I’ve written before about the history of steel, how it’s been around for millennia, but was of limited use to civilization as a whole until the details of its manufacture were published. It’s impossible to overstate what a pivotal moment in human history the publication of steel was: without abundant, cheep steel manufacturing, we would have never had the Industrial Revolution, the beginning of the modern age.
Since then, there’s only been one technology that’s rivaled steel in its revolutionary influence on the entirety of modern society: the transistor. And again, the more abundantly and cheaply people have been able to manufacture them, the greater their value to society grows. We even have a famous principle about the mathematics of it.
Well here’s the amazing thing: we might be right on the verge of it happening again.
You’ve probably heard of graphene by now: a material comprised of a single layer of graphite, one atom thick. The more that scientists work on it, the more amazing potential they discover: it’s stronger than steel, one of the best room-temperature conductors known, and with the right modifications it can be a more efficient semiconductor than modern computing materials. Roll a layer of graphene up into a cylinder and you get carbon nanotubes, which are a whole world of interesting new properties.
Unfortunately, all of those amazing things graphene can potentially do are still essentially stuck in the world of the purely theoretical, because it’s horribly difficult to produce the stuff in any quantity.
That may be about to change.
A few months ago, Shou-En Zhu, a PhD student studying in the Netherlands, came up with a new method to produce graphene. Frustrated with the low quality and expense of current production techniques, he developed his own graphene-manufacturing furnace, for a cost of approximately 20,000 euros. It uses simple, common materials such as methane, argon, and tinfoil-like sheets of copper to produce large, high-quality graphene sheets. In this TEDx talk, Zhu describes how he did it, and how he expects that within a few years, his new process should be able to reduce the current cost of graphene manufacture by a factor of 1000. (To put this in perspective, Henry Bessemer’s steelmaking furnace, the technology that jumpstarted the Industrial Revolution, decreased the cost of steel by approximately a factor of 6.)

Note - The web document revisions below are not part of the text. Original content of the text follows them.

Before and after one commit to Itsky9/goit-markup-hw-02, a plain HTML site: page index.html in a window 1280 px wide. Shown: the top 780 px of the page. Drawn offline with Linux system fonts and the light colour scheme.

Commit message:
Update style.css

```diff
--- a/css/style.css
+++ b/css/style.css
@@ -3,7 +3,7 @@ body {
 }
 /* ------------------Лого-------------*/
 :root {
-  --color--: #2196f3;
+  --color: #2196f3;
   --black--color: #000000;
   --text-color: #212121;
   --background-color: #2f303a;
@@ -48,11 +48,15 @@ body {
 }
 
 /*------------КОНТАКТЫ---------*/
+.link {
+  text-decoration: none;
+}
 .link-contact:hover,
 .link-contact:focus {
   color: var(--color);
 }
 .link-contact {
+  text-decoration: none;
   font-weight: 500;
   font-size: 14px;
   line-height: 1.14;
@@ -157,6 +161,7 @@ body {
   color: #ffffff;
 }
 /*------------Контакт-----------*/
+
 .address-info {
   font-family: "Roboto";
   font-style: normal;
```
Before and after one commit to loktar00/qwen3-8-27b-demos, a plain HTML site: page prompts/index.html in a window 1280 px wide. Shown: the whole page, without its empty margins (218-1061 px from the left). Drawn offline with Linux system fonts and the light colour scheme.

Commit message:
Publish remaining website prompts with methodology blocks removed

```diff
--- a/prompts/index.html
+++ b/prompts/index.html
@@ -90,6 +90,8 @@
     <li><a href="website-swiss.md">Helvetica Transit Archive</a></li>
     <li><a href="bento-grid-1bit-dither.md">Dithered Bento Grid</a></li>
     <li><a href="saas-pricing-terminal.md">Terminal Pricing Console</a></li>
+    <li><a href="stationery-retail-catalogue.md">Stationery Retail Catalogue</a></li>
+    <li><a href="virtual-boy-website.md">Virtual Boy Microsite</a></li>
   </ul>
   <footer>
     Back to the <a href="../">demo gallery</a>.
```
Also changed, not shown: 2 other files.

If Zhu’s furnace can be scaled up to industrial mass-production levels the way he claims, it make it feasible for current ideas about graphene technology to be tested out, experimented on and refined, but that’s not the truly cool thing about it. No, what makes this really interesting is when you realize that if graphene becomes that inexpensive, any researcher who wants to play around with it will be able to afford the stuff out-of-pocket! Colleges and high schools will be able to buy graphene for their students to experiment with in chemistry classes. If you’re trying something and it doesn’t work, or you screw it up, that’s no big deal; it’s cheap! You can just get more!
That’s exactly the type of fertile environment in which ideas that change everything are born, and it can happen incredibly fast. If this technology pans out, Zhu will deserve to be mentioned in the same company as Henry Ford, the man who didn’t invent the automobile, but did something equally significant by figuring out how to make it mass-producible. If I were a guy like Elon Musk, I’d track Zhu down with a job offer, and just about let him write his own contract if necessary.
And here’s the interesting thing. Assuming, of course, that his invention is not completely fraudulent, (which I find very unlikely,) even if it doesn’t quite work as advertised and enable mass production of graphene, that doesn’t really matter. It’s still a breakthrough, a solid step forward that someone else can build on, working on improving the techniques involved until they find something that does scale up well. A new Industrial Revolution is coming, and it’s going to arrive sooner rather than later.
This is a very exciting time to be alive.